→ PROBLEM TO SOLVE:
Gather, from the data below, each line in which the word "detalla" occurs.

→ RECORDS:

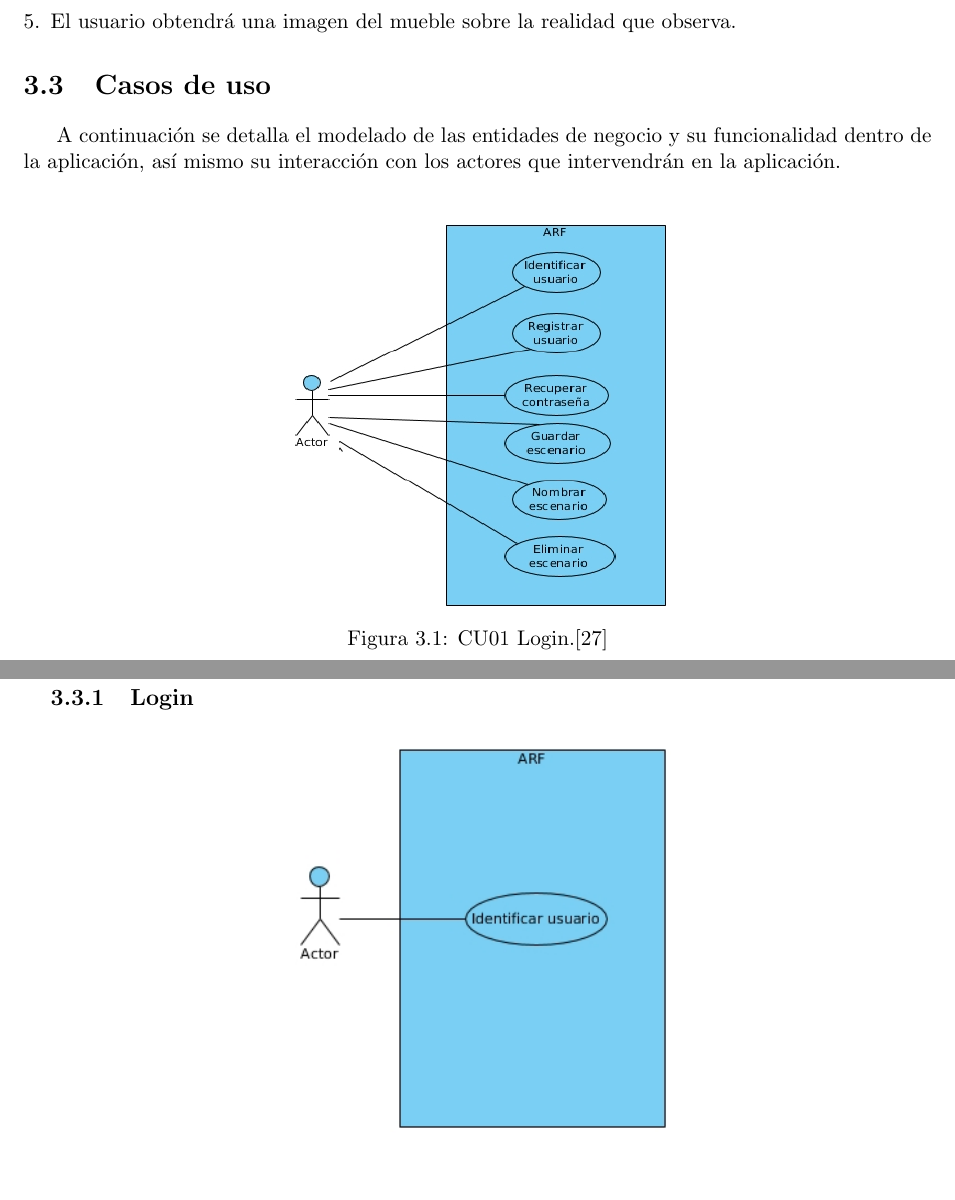
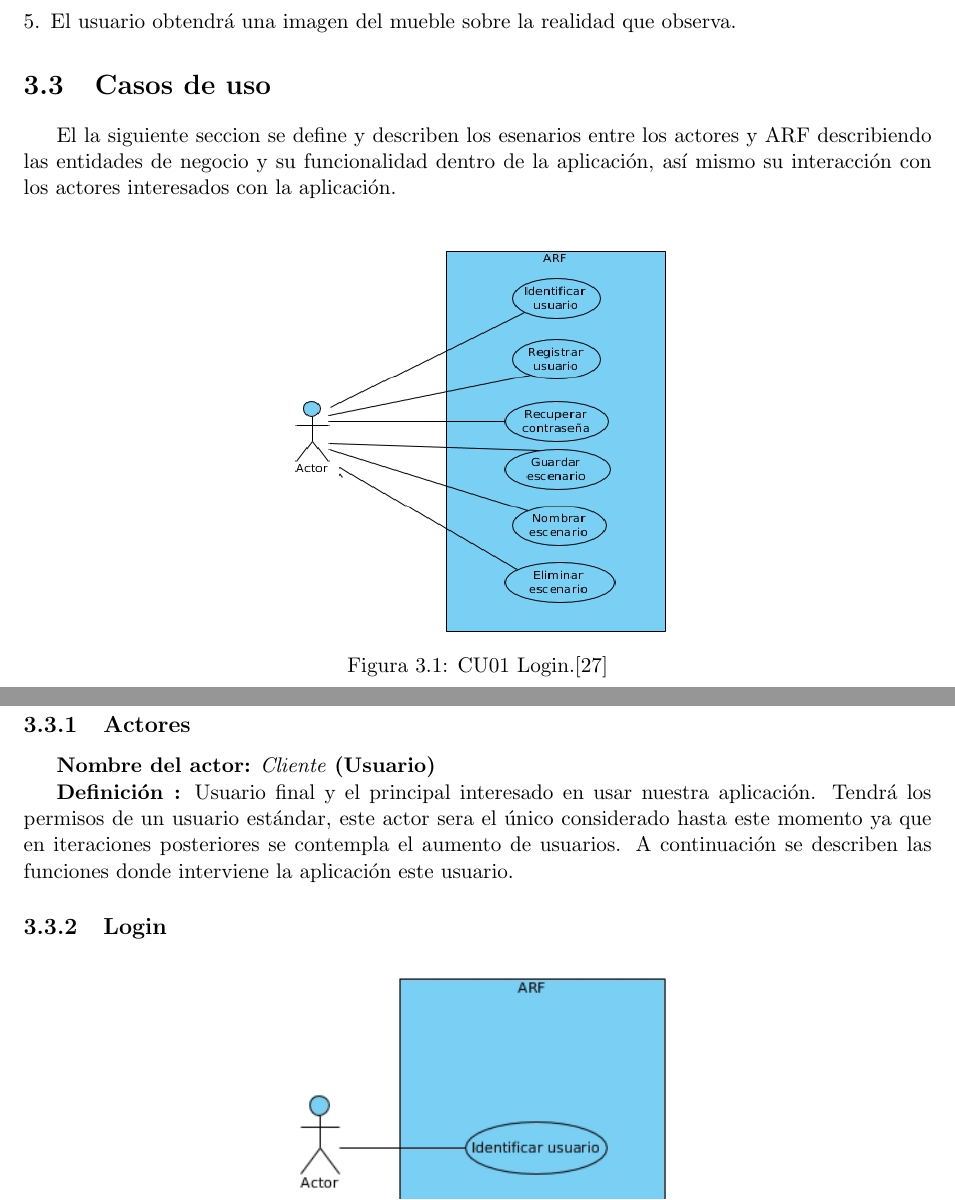
Before and after one commit to Steven0110/TT2018-A002, a LaTeX thesis (TT2018-A002/TT2018-A002.tex, which reads TT2018-A002/analisis/secciones/casosDeUso.tex): two parts of pages 36 and 37 of 63, joined at a grey line, cut so that both start at the same text, the shorter picture padded with empty space. Compiled offline with pdfLaTeX.

Commit message:
Actualizacion de actores

```diff
--- a/TT2018-A002/analisis/secciones/casosDeUso.tex
+++ b/TT2018-A002/analisis/secciones/casosDeUso.tex
@@ -1,5 +1,5 @@
 \section{Casos de uso}
-A continuación se detalla el modelado de las entidades de negocio y su funcionalidad dentro de la aplicación, así mismo su interacción con los actores que intervendrán en la aplicación.\par
+El la siguiente seccion se define y describen los esenarios entre los actores y ARF describiendo las entidades de negocio y su funcionalidad dentro de la aplicación, así mismo su interacción con los actores interesados con la aplicación.\par
 \vspace{5mm}
 \begin{figure}[h!]
 	\centering
@@ -9,7 +9,9 @@ A continuación se detalla el modelado de las entidades de negocio y su funciona
 \end{figure}
 \newpage
 
-\begin{enumerate}[1.]
+\subsection{Actores}
+\textbf{Nombre del actor:} \textit{Cliente} \textbf{(Usuario)}\par
+\textbf{Definición :} Usuario final y el principal interesado en usar nuestra aplicación. Tendrá los permisos de un usuario estándar, este actor sera el único considerado hasta este momento ya que en iteraciones posteriores se contempla el aumento de usuarios. A continuación se describen las funciones donde interviene la aplicación este usuario.
 
 \subsection{Login}
 \begin{figure}[h!]
```
Also changed, not shown: TT2018-A002/analisis/secciones/casosDeUso.tex (10 more changed lines).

→ ANSWER TO THE PROBLEM:
-A continuación se detalla el modelado de las entidades de negocio y su funcionalidad dentro de la aplicación, así mismo su interacción con los actores que intervendrán en la aplicación.\par
@@ -9,7 +9,9 @@ A continuación se detalla el modelado de las entidades de negocio y su funciona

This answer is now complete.